After the neon light and mini-jack have been installed, prepare to solder the opto-isolated triac into place. Route the LED wires so they are out of the way of all busses and plug openings. The wires should lay neatly along the side of the power strip. Insure that the wires will not be trapped or squeezed when the power strip base is reinstalled.
Before soldering the opto-isolated triac into place, you may wish to fold the brass bus over the triac leads to make a solid mechanical connection. Now solder the opto-isolated triac leads to both side of the 'hot' bus.
Now solder the LED wires to the stereo mini-jack. The stereo mini-jack has three connections called tip, ring and ground. The tip contact is the connection that makes contact with the very tip of a stereo plug. The ring is the connection which is between the tip and ground connections. We will be connecting the red LED wire to the tip contact and the black LED wire to the ring contact. The ground contact will not be used.
Now solder the two wires from the neon light to the 'hot' and 'neutral' busses. Don't solder either wire to the round bus.
     Click on the following picture to see a bigger view of my completed power strip. Note the yellow disk on on the right side of the power strip between the switch and the circuit breaker.
The yellow disk that you saw in the picture above is a metal oxide varistor (MOV). This is the device that suppresses power line surges. On my power strip, the MOV was located on the left side of the power strip where the neon light and mini-jack are now located. I moved it to its present location so I'd have room for the neon light and mini-jack, but more importantly I moved it so that it would not be switched 'in' and 'out' of the circuit by the opto-isolated triac. Had I left the MOV in its original position, power surges would have traveled through the opto-isolated triac--bad idea.
Reassemble the power strip. Test that three of the outlets provide power to your radio and the other three don't. With nothing connected to the three switched outlets, you may notice a very dimly lit neon light--this is normal. A neon light takes so little power that leakage current through the opto-isolated triac may cause it to be dimly lit or flicker.

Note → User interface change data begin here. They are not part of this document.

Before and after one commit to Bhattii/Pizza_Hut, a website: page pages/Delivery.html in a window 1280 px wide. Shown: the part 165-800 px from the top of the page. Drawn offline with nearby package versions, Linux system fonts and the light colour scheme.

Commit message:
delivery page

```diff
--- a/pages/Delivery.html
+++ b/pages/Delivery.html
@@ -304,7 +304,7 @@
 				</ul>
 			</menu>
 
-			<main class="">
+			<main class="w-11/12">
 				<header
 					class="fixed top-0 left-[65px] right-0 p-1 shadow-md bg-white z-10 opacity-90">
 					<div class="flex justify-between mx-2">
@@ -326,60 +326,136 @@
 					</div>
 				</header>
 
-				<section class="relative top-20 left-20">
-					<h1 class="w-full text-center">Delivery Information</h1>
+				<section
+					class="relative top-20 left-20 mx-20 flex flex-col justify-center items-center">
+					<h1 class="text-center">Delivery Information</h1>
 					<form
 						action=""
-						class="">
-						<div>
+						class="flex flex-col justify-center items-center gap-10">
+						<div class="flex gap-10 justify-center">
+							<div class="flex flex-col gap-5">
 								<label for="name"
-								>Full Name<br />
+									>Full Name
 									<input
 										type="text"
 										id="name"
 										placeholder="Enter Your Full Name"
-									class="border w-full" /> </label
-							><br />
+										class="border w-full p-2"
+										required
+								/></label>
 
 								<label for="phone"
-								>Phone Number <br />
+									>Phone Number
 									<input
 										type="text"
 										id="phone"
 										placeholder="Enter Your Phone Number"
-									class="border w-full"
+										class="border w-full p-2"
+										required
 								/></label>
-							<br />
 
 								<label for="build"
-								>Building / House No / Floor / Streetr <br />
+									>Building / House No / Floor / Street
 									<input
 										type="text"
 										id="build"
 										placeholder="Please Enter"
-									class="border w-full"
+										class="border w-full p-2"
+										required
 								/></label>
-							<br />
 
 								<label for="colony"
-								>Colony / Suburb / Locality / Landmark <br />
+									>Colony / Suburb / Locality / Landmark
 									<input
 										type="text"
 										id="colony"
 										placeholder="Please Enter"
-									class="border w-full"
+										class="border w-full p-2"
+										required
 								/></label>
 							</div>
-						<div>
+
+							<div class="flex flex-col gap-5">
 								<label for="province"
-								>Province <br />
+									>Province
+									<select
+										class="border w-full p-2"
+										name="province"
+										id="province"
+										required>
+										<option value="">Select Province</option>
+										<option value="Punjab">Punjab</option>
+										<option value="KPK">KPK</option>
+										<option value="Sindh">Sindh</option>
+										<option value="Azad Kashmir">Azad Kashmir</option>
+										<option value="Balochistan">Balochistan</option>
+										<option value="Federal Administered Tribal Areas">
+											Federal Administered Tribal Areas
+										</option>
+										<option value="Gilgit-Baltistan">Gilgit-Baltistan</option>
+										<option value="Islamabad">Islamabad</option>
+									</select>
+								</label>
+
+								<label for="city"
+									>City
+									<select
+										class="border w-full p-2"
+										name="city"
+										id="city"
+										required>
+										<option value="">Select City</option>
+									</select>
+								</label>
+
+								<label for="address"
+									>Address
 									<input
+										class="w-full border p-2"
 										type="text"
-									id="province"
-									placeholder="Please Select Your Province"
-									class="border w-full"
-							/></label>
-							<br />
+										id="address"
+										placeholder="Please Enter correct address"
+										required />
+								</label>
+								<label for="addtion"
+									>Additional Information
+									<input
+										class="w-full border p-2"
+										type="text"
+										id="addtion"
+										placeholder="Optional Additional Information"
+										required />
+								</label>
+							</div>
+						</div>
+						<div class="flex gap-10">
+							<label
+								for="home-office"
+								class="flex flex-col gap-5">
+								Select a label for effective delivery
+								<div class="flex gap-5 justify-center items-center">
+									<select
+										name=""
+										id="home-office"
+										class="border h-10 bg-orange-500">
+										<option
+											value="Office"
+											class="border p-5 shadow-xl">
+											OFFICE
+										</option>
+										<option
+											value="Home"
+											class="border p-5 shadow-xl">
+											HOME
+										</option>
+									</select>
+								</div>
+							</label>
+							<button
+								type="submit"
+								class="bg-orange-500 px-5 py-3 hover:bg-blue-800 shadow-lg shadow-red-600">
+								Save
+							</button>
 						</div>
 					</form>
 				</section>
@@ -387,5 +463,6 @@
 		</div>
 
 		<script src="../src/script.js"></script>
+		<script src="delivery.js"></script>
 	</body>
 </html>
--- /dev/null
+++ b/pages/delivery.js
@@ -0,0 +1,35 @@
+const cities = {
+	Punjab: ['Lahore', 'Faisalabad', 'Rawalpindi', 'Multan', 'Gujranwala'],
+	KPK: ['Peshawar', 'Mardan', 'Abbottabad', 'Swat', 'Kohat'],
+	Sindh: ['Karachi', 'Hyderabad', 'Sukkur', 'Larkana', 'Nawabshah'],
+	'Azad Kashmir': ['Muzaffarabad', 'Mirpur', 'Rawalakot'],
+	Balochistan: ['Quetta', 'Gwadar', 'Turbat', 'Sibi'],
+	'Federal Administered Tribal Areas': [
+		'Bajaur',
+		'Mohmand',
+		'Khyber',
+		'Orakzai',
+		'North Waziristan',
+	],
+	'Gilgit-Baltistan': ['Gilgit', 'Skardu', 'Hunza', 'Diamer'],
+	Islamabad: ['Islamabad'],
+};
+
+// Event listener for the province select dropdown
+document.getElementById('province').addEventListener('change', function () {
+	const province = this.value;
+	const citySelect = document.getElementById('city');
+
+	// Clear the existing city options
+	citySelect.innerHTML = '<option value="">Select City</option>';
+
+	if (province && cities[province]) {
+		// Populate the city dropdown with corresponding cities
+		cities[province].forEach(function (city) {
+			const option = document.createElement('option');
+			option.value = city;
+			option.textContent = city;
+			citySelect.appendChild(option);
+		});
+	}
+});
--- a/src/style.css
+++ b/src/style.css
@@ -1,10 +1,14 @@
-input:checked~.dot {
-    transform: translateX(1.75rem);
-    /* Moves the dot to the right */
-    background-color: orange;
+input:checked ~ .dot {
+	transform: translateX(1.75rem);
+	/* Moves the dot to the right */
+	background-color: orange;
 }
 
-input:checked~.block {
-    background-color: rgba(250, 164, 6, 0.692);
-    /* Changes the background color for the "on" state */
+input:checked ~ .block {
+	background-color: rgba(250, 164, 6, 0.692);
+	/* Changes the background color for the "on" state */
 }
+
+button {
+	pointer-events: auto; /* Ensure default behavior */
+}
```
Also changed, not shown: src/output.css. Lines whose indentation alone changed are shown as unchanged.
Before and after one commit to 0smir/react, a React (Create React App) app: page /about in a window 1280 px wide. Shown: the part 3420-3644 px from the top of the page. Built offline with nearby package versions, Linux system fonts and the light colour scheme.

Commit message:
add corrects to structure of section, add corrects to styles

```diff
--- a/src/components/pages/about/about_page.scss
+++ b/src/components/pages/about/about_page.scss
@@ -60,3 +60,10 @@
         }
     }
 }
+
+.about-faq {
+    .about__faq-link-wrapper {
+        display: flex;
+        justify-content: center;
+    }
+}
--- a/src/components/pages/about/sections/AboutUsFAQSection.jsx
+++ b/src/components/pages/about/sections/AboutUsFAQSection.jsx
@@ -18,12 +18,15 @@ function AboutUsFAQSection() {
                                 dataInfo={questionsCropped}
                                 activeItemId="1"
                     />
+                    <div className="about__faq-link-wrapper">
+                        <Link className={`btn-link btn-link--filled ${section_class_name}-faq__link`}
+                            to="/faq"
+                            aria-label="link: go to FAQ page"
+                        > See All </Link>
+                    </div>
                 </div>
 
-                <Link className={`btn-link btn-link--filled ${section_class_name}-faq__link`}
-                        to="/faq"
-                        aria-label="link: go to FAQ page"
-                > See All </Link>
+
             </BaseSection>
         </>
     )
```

The final step is to make a cable to connect the power strip to a computer's parallel port.
Add RealTimer software to control the outlet, and voila! Ready to go!
Here is the source, executable and sample schedule file (RealTimr.zip -- 28 kBytes). This program was extensively used under Windows 95. It should work fine under any Windows 9x but it will not work under Windows NT as it issues IO writes directly to the parallel port. This program has been successfully modified to run under FreeBSD.
Quiet Designs Inc.    Grass Valley, California, U.S.A.    (555) 555-1212    E-mail: webdude@example.com